(Source records)
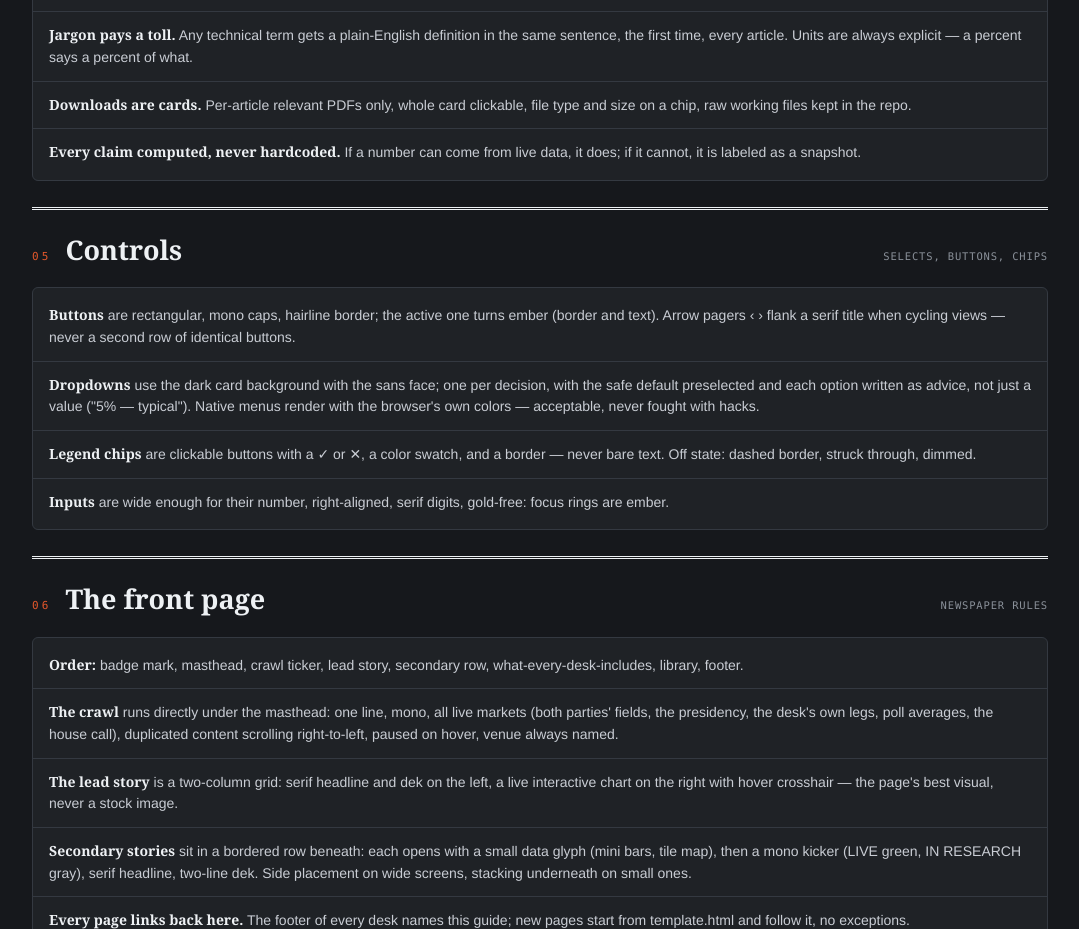
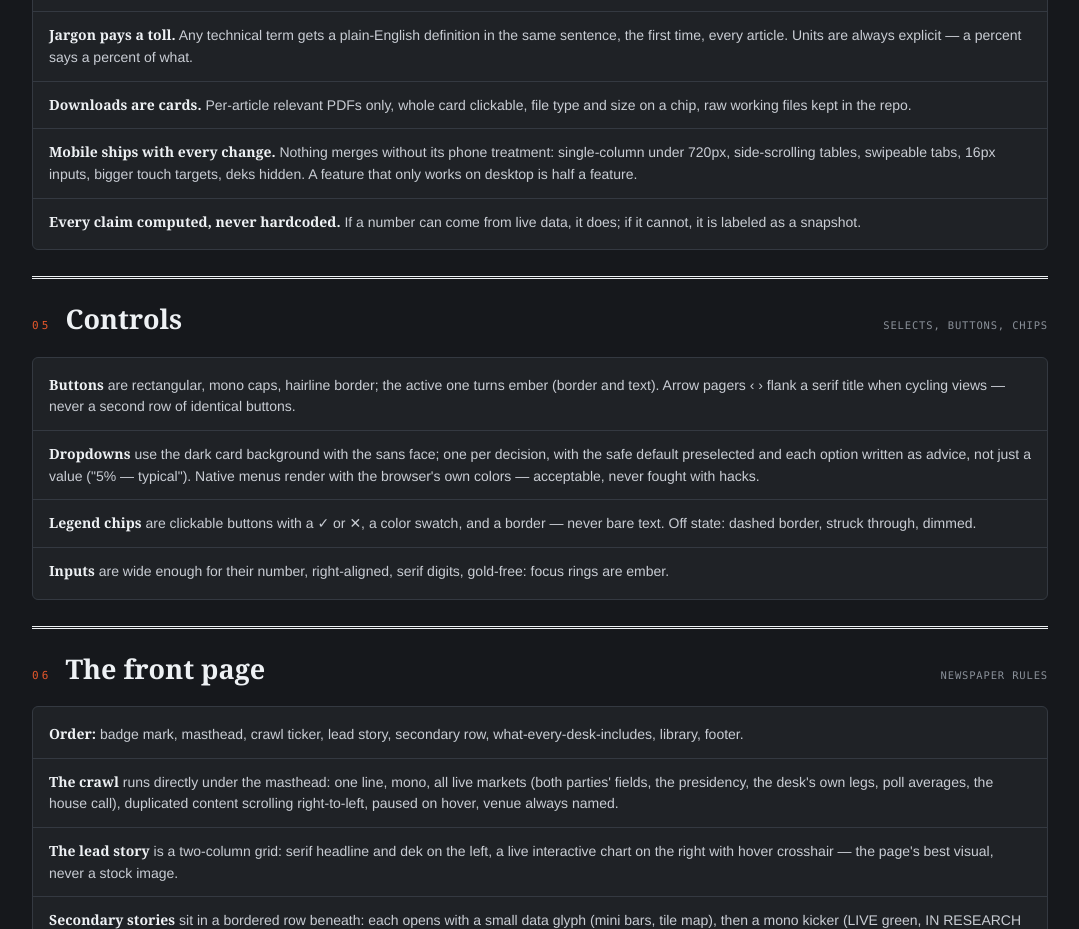
Before and after one commit to willhoop/event-desk, a plain HTML site: page styleguide.html in a window 1280 px wide. Shown: the part 2024-2953 px from the top of the page, without its empty margins (100-1179 px from the left). Drawn offline with Linux system fonts and the light colour scheme.

Commit message:
Add files via upload

```diff
--- a/styleguide.html
+++ b/styleguide.html
@@ -115,6 +115,7 @@
       <div class="row"><b>Verdict colors.</b> BUY and gains are green (go); WAIT and losses are ember (hold). Bet names are bold serif, never colored.</div>
       <div class="row"><b>Jargon pays a toll.</b> Any technical term gets a plain-English definition in the same sentence, the first time, every article. Units are always explicit — a percent says a percent of what.</div>
       <div class="row"><b>Downloads are cards.</b> Per-article relevant PDFs only, whole card clickable, file type and size on a chip, raw working files kept in the repo.</div>
+      <div class="row"><b>Mobile ships with every change.</b> Nothing merges without its phone treatment: single-column under 720px, side-scrolling tables, swipeable tabs, 16px inputs, bigger touch targets, deks hidden. A feature that only works on desktop is half a feature.</div>
       <div class="row"><b>Every claim computed, never hardcoded.</b> If a number can come from live data, it does; if it cannot, it is labeled as a snapshot.</div>
     </div>
   </section>
```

▶ [Task to carry out]
Which lines in the records above hold the string "html"? Copy each of them.

▶ [Expected answer]
Before and after one commit to willhoop/event-desk, a plain HTML site: page styleguide.html in a window 1280 px wide. Shown: the part 2024-2953 px from the top of the page, without its empty margins (100-1179 px from the left). Drawn offline with Linux system fonts and the light colour scheme.
--- a/styleguide.html
+++ b/styleguide.html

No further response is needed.